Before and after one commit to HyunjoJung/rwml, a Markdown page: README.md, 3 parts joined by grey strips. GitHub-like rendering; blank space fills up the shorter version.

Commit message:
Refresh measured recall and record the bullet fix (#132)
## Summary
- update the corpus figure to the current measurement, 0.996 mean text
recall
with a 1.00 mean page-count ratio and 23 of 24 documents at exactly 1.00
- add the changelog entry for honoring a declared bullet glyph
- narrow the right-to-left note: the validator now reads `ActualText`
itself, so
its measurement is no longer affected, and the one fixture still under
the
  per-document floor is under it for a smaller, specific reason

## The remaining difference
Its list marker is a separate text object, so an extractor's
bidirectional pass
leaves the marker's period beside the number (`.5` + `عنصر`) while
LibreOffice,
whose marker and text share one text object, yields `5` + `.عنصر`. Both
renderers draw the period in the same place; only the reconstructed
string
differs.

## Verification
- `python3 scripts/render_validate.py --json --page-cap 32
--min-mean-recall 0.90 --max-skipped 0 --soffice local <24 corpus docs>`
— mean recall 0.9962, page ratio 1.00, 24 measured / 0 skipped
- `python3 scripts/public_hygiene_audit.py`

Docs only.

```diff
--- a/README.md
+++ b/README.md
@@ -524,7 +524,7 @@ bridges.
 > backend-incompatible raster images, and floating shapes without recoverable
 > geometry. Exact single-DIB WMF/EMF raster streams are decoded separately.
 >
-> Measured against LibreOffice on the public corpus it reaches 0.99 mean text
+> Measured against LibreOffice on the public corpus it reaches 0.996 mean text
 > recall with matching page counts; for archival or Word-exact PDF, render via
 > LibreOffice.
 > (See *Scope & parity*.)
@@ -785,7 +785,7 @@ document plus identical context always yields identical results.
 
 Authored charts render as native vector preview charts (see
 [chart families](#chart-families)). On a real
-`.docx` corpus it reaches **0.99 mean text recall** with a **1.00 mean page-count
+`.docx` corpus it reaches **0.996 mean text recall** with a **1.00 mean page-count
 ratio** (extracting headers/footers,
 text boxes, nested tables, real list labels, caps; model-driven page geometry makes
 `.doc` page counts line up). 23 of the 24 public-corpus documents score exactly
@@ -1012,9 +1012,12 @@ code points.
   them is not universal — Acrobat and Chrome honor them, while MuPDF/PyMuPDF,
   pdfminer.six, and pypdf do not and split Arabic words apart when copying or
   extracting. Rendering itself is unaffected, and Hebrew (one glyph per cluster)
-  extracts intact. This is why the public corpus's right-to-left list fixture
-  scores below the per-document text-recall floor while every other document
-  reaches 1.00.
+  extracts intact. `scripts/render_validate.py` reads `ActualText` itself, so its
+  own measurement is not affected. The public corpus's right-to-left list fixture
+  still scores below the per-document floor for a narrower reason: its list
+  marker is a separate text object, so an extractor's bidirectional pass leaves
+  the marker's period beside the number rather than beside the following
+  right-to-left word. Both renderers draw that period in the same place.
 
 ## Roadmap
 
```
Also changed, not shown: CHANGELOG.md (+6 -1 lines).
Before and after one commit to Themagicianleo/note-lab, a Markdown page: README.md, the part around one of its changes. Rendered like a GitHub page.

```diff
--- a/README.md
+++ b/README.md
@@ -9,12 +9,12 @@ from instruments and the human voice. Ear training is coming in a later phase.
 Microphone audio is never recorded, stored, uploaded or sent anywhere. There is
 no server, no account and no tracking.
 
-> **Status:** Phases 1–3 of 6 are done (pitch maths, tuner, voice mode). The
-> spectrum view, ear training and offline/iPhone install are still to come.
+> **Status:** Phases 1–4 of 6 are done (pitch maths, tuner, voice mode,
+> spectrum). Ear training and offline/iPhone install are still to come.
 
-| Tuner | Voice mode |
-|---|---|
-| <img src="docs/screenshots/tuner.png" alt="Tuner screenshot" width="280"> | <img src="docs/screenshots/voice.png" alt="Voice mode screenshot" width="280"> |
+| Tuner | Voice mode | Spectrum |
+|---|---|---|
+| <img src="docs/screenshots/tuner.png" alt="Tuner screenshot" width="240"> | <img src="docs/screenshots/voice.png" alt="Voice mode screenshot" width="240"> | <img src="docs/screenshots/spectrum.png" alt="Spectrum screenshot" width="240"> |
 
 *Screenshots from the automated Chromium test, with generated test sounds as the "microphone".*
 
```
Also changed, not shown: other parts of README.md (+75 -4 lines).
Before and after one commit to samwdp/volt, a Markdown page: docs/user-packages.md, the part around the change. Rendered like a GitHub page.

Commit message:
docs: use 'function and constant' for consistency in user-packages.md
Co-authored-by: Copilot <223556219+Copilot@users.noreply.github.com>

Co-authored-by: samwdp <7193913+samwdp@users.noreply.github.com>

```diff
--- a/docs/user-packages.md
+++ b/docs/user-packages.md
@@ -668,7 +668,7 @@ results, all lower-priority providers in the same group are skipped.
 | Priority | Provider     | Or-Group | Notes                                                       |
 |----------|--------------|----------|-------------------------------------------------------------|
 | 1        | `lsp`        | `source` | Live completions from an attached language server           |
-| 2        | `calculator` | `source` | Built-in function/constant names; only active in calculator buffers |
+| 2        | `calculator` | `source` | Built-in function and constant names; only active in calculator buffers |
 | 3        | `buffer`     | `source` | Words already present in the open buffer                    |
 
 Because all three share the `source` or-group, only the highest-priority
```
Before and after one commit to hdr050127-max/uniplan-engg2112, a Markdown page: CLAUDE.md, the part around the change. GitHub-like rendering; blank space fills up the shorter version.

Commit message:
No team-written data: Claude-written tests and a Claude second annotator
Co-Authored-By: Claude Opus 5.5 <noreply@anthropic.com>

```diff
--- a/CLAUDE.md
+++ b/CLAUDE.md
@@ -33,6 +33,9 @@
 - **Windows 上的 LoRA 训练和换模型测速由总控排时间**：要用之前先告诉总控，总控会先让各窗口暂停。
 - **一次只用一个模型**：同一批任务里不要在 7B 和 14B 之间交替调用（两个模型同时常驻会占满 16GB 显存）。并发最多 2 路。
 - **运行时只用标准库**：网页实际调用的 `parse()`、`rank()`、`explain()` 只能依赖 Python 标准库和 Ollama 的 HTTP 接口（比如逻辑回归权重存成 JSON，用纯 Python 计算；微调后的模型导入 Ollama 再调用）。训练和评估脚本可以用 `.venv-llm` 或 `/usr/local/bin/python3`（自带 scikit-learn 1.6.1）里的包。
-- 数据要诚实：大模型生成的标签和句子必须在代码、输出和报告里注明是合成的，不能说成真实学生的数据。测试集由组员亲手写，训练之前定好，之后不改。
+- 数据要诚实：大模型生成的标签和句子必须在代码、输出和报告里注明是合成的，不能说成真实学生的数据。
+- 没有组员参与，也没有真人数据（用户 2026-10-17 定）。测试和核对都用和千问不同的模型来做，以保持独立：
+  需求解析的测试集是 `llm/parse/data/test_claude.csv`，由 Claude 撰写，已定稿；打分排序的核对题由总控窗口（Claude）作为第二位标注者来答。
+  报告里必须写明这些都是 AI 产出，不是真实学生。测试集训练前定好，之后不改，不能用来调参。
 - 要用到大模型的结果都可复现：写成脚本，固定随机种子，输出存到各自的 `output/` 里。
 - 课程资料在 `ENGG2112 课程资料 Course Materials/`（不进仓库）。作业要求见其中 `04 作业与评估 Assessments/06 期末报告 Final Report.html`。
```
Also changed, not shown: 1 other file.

§ **WHAT NEEDS TO BE DONE**:
A precise copy of the whole listing is the expected answer.

§ **ANSWER SECTION**:
Before and after one commit to HyunjoJung/rwml, a Markdown page: README.md, 3 parts joined by grey strips. GitHub-like rendering; blank space fills up the shorter version.

Commit message:
Refresh measured recall and record the bullet fix (#132)
## Summary
- update the corpus figure to the current measurement, 0.996 mean text
recall
with a 1.00 mean page-count ratio and 23 of 24 documents at exactly 1.00
- add the changelog entry for honoring a declared bullet glyph
- narrow the right-to-left note: the validator now reads `ActualText`
itself, so
its measurement is no longer affected, and the one fixture still under
the
  per-document floor is under it for a smaller, specific reason

## The remaining difference
Its list marker is a separate text object, so an extractor's
bidirectional pass
leaves the marker's period beside the number (`.5` + `عنصر`) while
LibreOffice,
whose marker and text share one text object, yields `5` + `.عنصر`. Both
renderers draw the period in the same place; only the reconstructed
string
differs.

## Verification
- `python3 scripts/render_validate.py --json --page-cap 32
--min-mean-recall 0.90 --max-skipped 0 --soffice local <24 corpus docs>`
— mean recall 0.9962, page ratio 1.00, 24 measured / 0 skipped
- `python3 scripts/public_hygiene_audit.py`

Docs only.

```diff
--- a/README.md
+++ b/README.md
@@ -524,7 +524,7 @@ bridges.
 > backend-incompatible raster images, and floating shapes without recoverable
 > geometry. Exact single-DIB WMF/EMF raster streams are decoded separately.
 >
-> Measured against LibreOffice on the public corpus it reaches 0.99 mean text
+> Measured against LibreOffice on the public corpus it reaches 0.996 mean text
 > recall with matching page counts; for archival or Word-exact PDF, render via
 > LibreOffice.
 > (See *Scope & parity*.)
@@ -785,7 +785,7 @@ document plus identical context always yields identical results.
 
 Authored charts render as native vector preview charts (see
 [chart families](#chart-families)). On a real
-`.docx` corpus it reaches **0.99 mean text recall** with a **1.00 mean page-count
+`.docx` corpus it reaches **0.996 mean text recall** with a **1.00 mean page-count
 ratio** (extracting headers/footers,
 text boxes, nested tables, real list labels, caps; model-driven page geometry makes
 `.doc` page counts line up). 23 of the 24 public-corpus documents score exactly
@@ -1012,9 +1012,12 @@ code points.
   them is not universal — Acrobat and Chrome honor them, while MuPDF/PyMuPDF,
   pdfminer.six, and pypdf do not and split Arabic words apart when copying or
   extracting. Rendering itself is unaffected, and Hebrew (one glyph per cluster)
-  extracts intact. This is why the public corpus's right-to-left list fixture
-  scores below the per-document text-recall floor while every other document
-  reaches 1.00.
+  extracts intact. `scripts/render_validate.py` reads `ActualText` itself, so its
+  own measurement is not affected. The public corpus's right-to-left list fixture
+  still scores below the per-document floor for a narrower reason: its list
+  marker is a separate text object, so an extractor's bidirectional pass leaves
+  the marker's period beside the number rather than beside the following
+  right-to-left word. Both renderers draw that period in the same place.
 
 ## Roadmap
 
```
Also changed, not shown: CHANGELOG.md (+6 -1 lines).
Before and after one commit to Themagicianleo/note-lab, a Markdown page: README.md, the part around one of its changes. Rendered like a GitHub page.

```diff
--- a/README.md
+++ b/README.md
@@ -9,12 +9,12 @@ from instruments and the human voice. Ear training is coming in a later phase.
 Microphone audio is never recorded, stored, uploaded or sent anywhere. There is
 no server, no account and no tracking.
 
-> **Status:** Phases 1–3 of 6 are done (pitch maths, tuner, voice mode). The
-> spectrum view, ear training and offline/iPhone install are still to come.
+> **Status:** Phases 1–4 of 6 are done (pitch maths, tuner, voice mode,
+> spectrum). Ear training and offline/iPhone install are still to come.
 
-| Tuner | Voice mode |
-|---|---|
-| <img src="docs/screenshots/tuner.png" alt="Tuner screenshot" width="280"> | <img src="docs/screenshots/voice.png" alt="Voice mode screenshot" width="280"> |
+| Tuner | Voice mode | Spectrum |
+|---|---|---|
+| <img src="docs/screenshots/tuner.png" alt="Tuner screenshot" width="240"> | <img src="docs/screenshots/voice.png" alt="Voice mode screenshot" width="240"> | <img src="docs/screenshots/spectrum.png" alt="Spectrum screenshot" width="240"> |
 
 *Screenshots from the automated Chromium test, with generated test sounds as the "microphone".*
 
```
Also changed, not shown: other parts of README.md (+75 -4 lines).
Before and after one commit to samwdp/volt, a Markdown page: docs/user-packages.md, the part around the change. Rendered like a GitHub page.

Commit message:
docs: use 'function and constant' for consistency in user-packages.md
Co-authored-by: Copilot <223556219+Copilot@users.noreply.github.com>

Co-authored-by: samwdp <7193913+samwdp@users.noreply.github.com>

```diff
--- a/docs/user-packages.md
+++ b/docs/user-packages.md
@@ -668,7 +668,7 @@ results, all lower-priority providers in the same group are skipped.
 | Priority | Provider     | Or-Group | Notes                                                       |
 |----------|--------------|----------|-------------------------------------------------------------|
 | 1        | `lsp`        | `source` | Live completions from an attached language server           |
-| 2        | `calculator` | `source` | Built-in function/constant names; only active in calculator buffers |
+| 2        | `calculator` | `source` | Built-in function and constant names; only active in calculator buffers |
 | 3        | `buffer`     | `source` | Words already present in the open buffer                    |
 
 Because all three share the `source` or-group, only the highest-priority
```
Before and after one commit to hdr050127-max/uniplan-engg2112, a Markdown page: CLAUDE.md, the part around the change. GitHub-like rendering; blank space fills up the shorter version.

Commit message:
No team-written data: Claude-written tests and a Claude second annotator
Co-Authored-By: Claude Opus 5.5 <noreply@anthropic.com>

```diff
--- a/CLAUDE.md
+++ b/CLAUDE.md
@@ -33,6 +33,9 @@
 - **Windows 上的 LoRA 训练和换模型测速由总控排时间**：要用之前先告诉总控，总控会先让各窗口暂停。
 - **一次只用一个模型**：同一批任务里不要在 7B 和 14B 之间交替调用（两个模型同时常驻会占满 16GB 显存）。并发最多 2 路。
 - **运行时只用标准库**：网页实际调用的 `parse()`、`rank()`、`explain()` 只能依赖 Python 标准库和 Ollama 的 HTTP 接口（比如逻辑回归权重存成 JSON，用纯 Python 计算；微调后的模型导入 Ollama 再调用）。训练和评估脚本可以用 `.venv-llm` 或 `/usr/local/bin/python3`（自带 scikit-learn 1.6.1）里的包。
-- 数据要诚实：大模型生成的标签和句子必须在代码、输出和报告里注明是合成的，不能说成真实学生的数据。测试集由组员亲手写，训练之前定好，之后不改。
+- 数据要诚实：大模型生成的标签和句子必须在代码、输出和报告里注明是合成的，不能说成真实学生的数据。
+- 没有组员参与，也没有真人数据（用户 2026-10-17 定）。测试和核对都用和千问不同的模型来做，以保持独立：
+  需求解析的测试集是 `llm/parse/data/test_claude.csv`，由 Claude 撰写，已定稿；打分排序的核对题由总控窗口（Claude）作为第二位标注者来答。
+  报告里必须写明这些都是 AI 产出，不是真实学生。测试集训练前定好，之后不改，不能用来调参。
 - 要用到大模型的结果都可复现：写成脚本，固定随机种子，输出存到各自的 `output/` 里。
 - 课程资料在 `ENGG2112 课程资料 Course Materials/`（不进仓库）。作业要求见其中 `04 作业与评估 Assessments/06 期末报告 Final Report.html`。
```
Also changed, not shown: 1 other file.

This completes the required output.